As our industry changes and the need for real-time data increases, Drones are filling a void that can’t be satisfied any other way. To capture vehicles at rest after an accident is helping the reconstruction professionals calculate actual speeds and impact points. In major weather catastrophes, drones are there to photograph the extent of damages enabling carriers to get a better idea of their loss exposure by numbers and dollars. For safety reasons, drones allow us to inspect difficult roofs, windows and walls on large structures in hours instead of weeks and without the help of law enforcement to get large heavy equipment deployed. On large flat commercial roofs, we can deploy a thermal imaging drone to find possible problem areas without the logistics of coordinating engineers, contractors and adjusters at the onset.

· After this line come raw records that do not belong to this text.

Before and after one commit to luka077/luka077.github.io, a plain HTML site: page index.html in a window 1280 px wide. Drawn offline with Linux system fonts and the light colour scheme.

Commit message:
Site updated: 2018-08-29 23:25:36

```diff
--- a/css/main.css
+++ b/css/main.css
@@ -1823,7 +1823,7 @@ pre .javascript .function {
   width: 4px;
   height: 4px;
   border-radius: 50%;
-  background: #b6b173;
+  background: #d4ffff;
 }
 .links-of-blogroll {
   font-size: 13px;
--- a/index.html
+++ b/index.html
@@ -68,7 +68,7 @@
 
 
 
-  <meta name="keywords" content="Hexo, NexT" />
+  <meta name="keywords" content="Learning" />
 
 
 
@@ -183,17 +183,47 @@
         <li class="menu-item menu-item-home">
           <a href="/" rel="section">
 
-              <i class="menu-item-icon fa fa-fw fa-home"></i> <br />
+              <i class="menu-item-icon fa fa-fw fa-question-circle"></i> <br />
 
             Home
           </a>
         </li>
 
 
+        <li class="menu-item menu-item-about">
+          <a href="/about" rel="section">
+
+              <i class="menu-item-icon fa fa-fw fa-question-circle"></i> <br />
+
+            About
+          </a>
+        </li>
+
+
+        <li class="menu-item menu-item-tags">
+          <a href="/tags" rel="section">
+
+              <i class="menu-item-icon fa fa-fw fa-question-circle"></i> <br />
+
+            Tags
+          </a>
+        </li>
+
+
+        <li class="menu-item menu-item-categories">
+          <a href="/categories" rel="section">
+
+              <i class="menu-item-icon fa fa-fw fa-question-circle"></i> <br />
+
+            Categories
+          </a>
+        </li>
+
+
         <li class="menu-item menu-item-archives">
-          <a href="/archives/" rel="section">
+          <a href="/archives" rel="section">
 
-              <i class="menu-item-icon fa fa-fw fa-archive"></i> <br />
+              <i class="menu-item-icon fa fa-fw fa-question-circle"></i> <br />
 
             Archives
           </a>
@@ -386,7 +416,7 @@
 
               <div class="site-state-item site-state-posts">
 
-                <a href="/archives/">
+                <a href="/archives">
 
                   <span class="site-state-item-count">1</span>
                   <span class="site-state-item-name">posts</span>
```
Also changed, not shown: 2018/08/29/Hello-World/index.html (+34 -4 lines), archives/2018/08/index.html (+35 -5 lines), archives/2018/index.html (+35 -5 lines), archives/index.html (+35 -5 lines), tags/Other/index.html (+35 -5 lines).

It doesn’t appear that drones could possibly take the place of trained professionals, but the data captured by a strategically launched drone can save time and money by assisting us in making better and more informed decisions in regard to underwriting and claim settlements.